Radio announcer Richard Trumpet speaks to students at the Minstry of Education’s vacation revision programme at the Success Laventille Secondary School. Photo courtesy the Minsitry of Education
RADIO personalities spent two hours on Friday encouraging 140 students who scored below 50 per cent in the Secondary Entrance Assessment (SEA) exam.
The students were assured they could do great things in life once they did not give up, continued to believe in themselves and took their education seriously.
The message of encouragement was the cornerstone of the Ministry of Education’s Turn Up, Don’t Give Up caravan which is the highlight of its vacation revision programme.
The caravan rolled into the Success/Laventille Secondary school on Friday and will visit Sangre Grande on Monday.
Children who passed for Malick Secondary, Morvant Laventille Secondary and Success Laventille Secondary School, were at the Success/Laventille Secondary School on Friday, where they heard from local personalities, Richard Trumpet, Kerron “Tim Tim” Boodoosingh, Kerron “Sunny Bling” Sealy and soca artiste Mical “Mical Teja” Williams, and their peers Nkosi Thomas and Vettori Webb both participants of the Military Led Academic Training (Milat) programme.
Thomas said he did not write SEA and went to Servol for two years as he “used to get in plenty trouble.” He admitted to stealing lunches from the school feeding programme and said he was rebelling against the splitting up of his parents so he gave trouble to chase away his step-parents.
Milat participants Nkosi Thomas (L) and Vettori Webb respond to host Ghenere Herrah at the Education Ministry’s vacation revision programme at the Success Laventille Secondary School. Photo courtesy the Ministry of Education
Thomas said the teachers at Servol never gave up on him and it was only when he was about to leave the institution, he realised how much trouble he gave them.
“My message to you is: you see choices, make sure and make the right one. Trouble does come like a horse, real fast and leave like a snail, real slow.”
Thomas thanked the instructors at Milat for teaching him to read and write.
Webb admitted during his time at secondary school he had trouble with mathematics. He said it was only when his teacher, Mr Antoine, took the time to speak with him, he discovered his passion for the subject.

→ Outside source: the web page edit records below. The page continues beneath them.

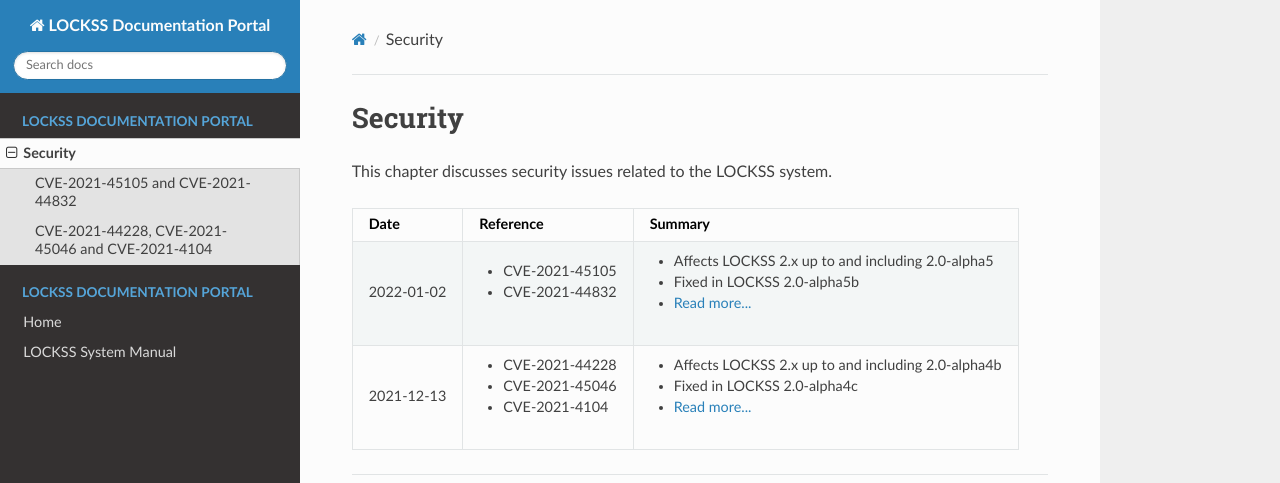
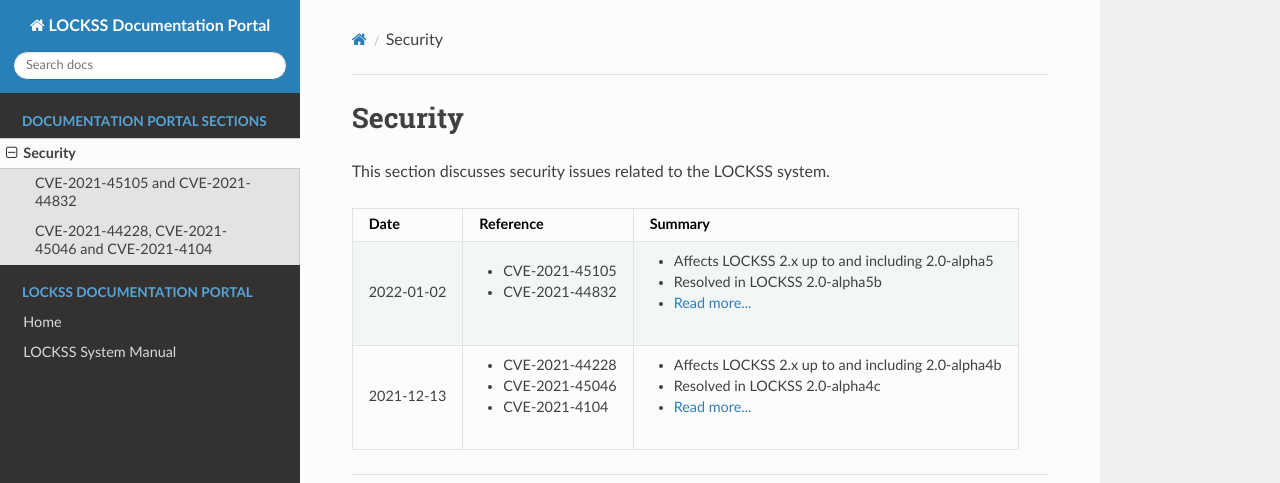
Before and after one commit to lockss/lockss-rtd-portal, a Sphinx documentation site: the page built from docs/security/index.rst, in a window 1280 px wide. Shown: the top 483 px of the page. Built offline with Sphinx 7.4.7 and the Read the Docs theme 2.0.0, drawn with Linux system fonts in a browser that asks for light colours.

Commit message:
Cosmetic.

```diff
--- a/docs/index.rst
+++ b/docs/index.rst
@@ -7,7 +7,7 @@ LOCKSS Documentation Portal
 This new LOCKSS Documentation Portal is slated to replace the LOCKSS Documentation Portal currently found at `lockss.github.io <https://lockss.github.io>`_ in the near future.
 
 .. toctree::
-   :caption: LOCKSS Documentation Portal
+   :caption: Documentation Portal Sections
    :maxdepth: 4
    :hidden:
 
--- a/docs/security/index.rst
+++ b/docs/security/index.rst
@@ -2,17 +2,17 @@
 Security
 ========
 
-This chapter discusses security issues related to the LOCKSS system.
+This section discusses security issues related to the LOCKSS system.
 
 ========== ================= =======
 Date       Reference         Summary
 ========== ================= =======
 2022-01-02 *  CVE-2021-45105 *  Affects LOCKSS 2.x up to and including 2.0-alpha5
-           *  CVE-2021-44832 *  Fixed in LOCKSS 2.0-alpha5b
+           *  CVE-2021-44832 *  Resolved in LOCKSS 2.0-alpha5b
                              *  :doc:`Read more... <cve-2021-45105>`
 ---------- ----------------- -------
 2021-12-13 *  CVE-2021-44228 *  Affects LOCKSS 2.x up to and including 2.0-alpha4b
-           *  CVE-2021-45046 *  Fixed in LOCKSS 2.0-alpha4c
+           *  CVE-2021-45046 *  Resolved in LOCKSS 2.0-alpha4c
            *  CVE-2021-4104  *  :doc:`Read more... <cve-2021-44228>`
 ========== ================= =======
 
```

He encouraged those listening to fight for what they believed in.
Sealy told the group of students he learned a lot during the pandemic as he went back to school to further his passion in digital marketing. He encouraged the group not to be ashamed of the schools they passed for. He said he, too, passed for Success/Laventille Secondary but was made to repeat.
“At least you are going forward, I went back because I had to repeat” Sealy said.
He admitted to being a “class clown” but also encouraged them to believe in themselves and work towards what they wanted to achieve. During Trumpet’s address, one girl received $100 for volunteering to sing. He used her willingness to emphasise that life’s rewards may not always been seen at first, but they should push to be the best in whatever they do.
Trumpet said even is own father hard harsh words for him on his future but said it motivated him to “do better.” He said he repeated his Caribbean Examination Council (CXC) exams, studying during the day, while working at night, to obtain six passes. Now, he said his father was proud of his accomplishments.
Williams and Boodoosingh both entertained and motivated the students. Their message was for them to use their talents to achieve what they wanted in life.
The ministry’s vacation revision programme is not only geared towards providing remedial work for those entering the secondary school system in September, but also serves to boost their confidence.